Adam West played Batman (and Bruce Wayne, of course) on the TV series. He says that though Catwoman was a confusing bad girl, she was never boring. And Batman — his Batman, at least — really had feelings for her.
"She was sexy and attractive," he says. "But she certainly had her own agenda, even if it wasn't very honest."
Feline Evolution: From Archvillain to Empowered Antihero
DC Comics veteran Jerry Robinson, now 86, helped define the character of Catwoman alongside Batman's creator, Bob Kane. Catwoman's real name is Selina Kyle. Robinson says he visualized her as a master criminal, along the lines of the character Michelle Pfeiffer developed for the Batman movie series.
"She was agile and she was athletic," Robinson says. "She was a highly proficient burglar, but she was not a heroine. She was one of the protagonists."
But Catwoman has changed with the times. Will Pfeifer (no relation to Michelle) writes the current Catwoman comic. He says her backstory is as tangled as a ball of string: She was orphaned, has a sister, and has a shadowy past as a prostitute.
"I like to play off that," says Will Pfeifer. "To me, she's just someone who's had a really rough life, but she's never been beaten. She really comes out on top, and she uses her experiences and moves on from them — and she has fun while she's doing it, I think.
Indeed, Catwoman isn't the type to sit around twiddling her claws, waiting for anyone to bail her out of trouble — even when the offer comes from Bruce Wayne.
"This was one of the first female characters we saw on television that really spoke to empowerment," says Suzanne Colon, author of Catwoman: The Life and Times of a Feline Fatale. "Not only empowerment; a proto-feminism that was very sexy and pretty and female, and yet very take-charge. This woman had her own gang of men who wore little cat ears ... to please her."
Colon says women have a such a visceral reaction to Catwoman because, though she's a little nuts, she's her own woman.

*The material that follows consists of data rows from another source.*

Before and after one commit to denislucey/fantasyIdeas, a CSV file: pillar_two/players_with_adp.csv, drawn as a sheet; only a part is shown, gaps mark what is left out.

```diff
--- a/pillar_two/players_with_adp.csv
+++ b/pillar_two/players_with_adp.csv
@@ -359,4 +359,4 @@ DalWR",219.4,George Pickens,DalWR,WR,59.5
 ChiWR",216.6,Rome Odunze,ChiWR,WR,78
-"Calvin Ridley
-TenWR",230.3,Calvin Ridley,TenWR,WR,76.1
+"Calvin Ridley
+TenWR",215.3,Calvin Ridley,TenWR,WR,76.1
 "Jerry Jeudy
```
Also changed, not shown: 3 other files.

"She doesn't like the goody-two-shoes side of women we are taught to be," Colon says. "We are taught to be trusting and nice."

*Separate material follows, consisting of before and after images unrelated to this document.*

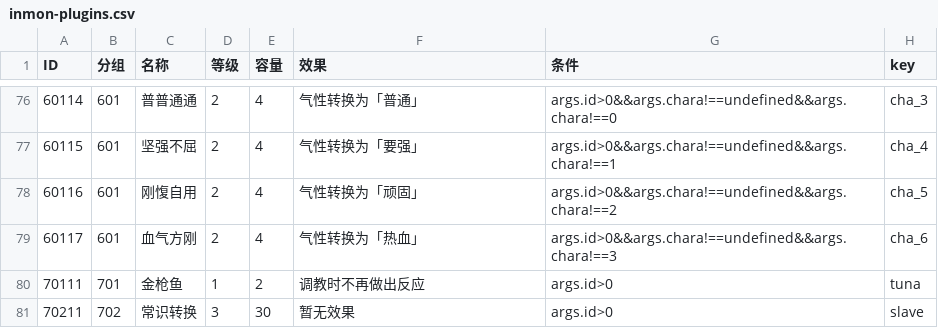
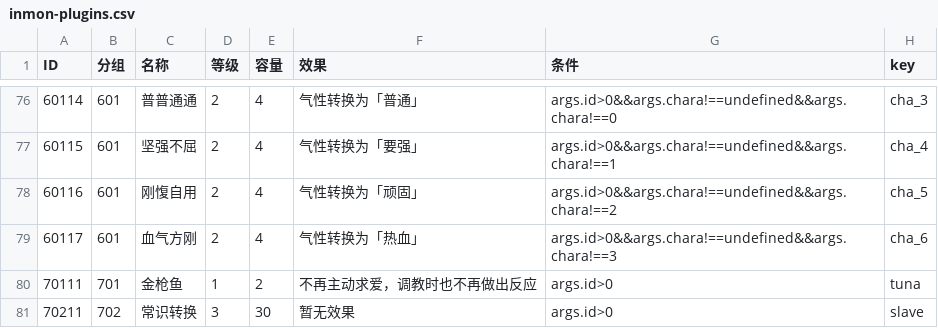
Before and after one commit to yikisi/2, a CSV file: tools/ero/inmon-plugins.csv, drawn as a sheet; only a part is shown, gaps mark what is left out.

```diff
--- a/tools/ero/inmon-plugins.csv
+++ b/tools/ero/inmon-plugins.csv
@@ -79,3 +79,3 @@
 60117,601,血气方刚,2,4,气性转换为「热血」,args.id>0&&args.chara!==undefined&&args.chara!==3,cha_6
-70111,701,金枪鱼,1,2,调教时不再做出反应,args.id>0,tuna
+70111,701,金枪鱼,1,2,不再主动求爱，调教时也不再做出反应,args.id>0,tuna
 70211,702,常识转换,3,30,暂无效果,args.id>0,slave
```
Also changed, not shown: 17 other files.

A few other things have changed since Catwoman first yowled, back in 1940. She's had her own comic for 15 years now. And sure, she still wears the suit, but it's more functional now. She still has the whip, but no more high heels that could slip off of a rooftop. Selina's had some martial arts training. And she has a daughter.
Catwoman sees herself now as a guardian of the poor and disadvantaged, though that doesn't stop her from committing a little larceny every now and then. Bottom line: Catwoman wants what she wants, and drat the consequences.
Colon says Catwoman gives us a sense of what we might be able to do — even if it's not necessarily a good idea to unleash all that in our daily lives.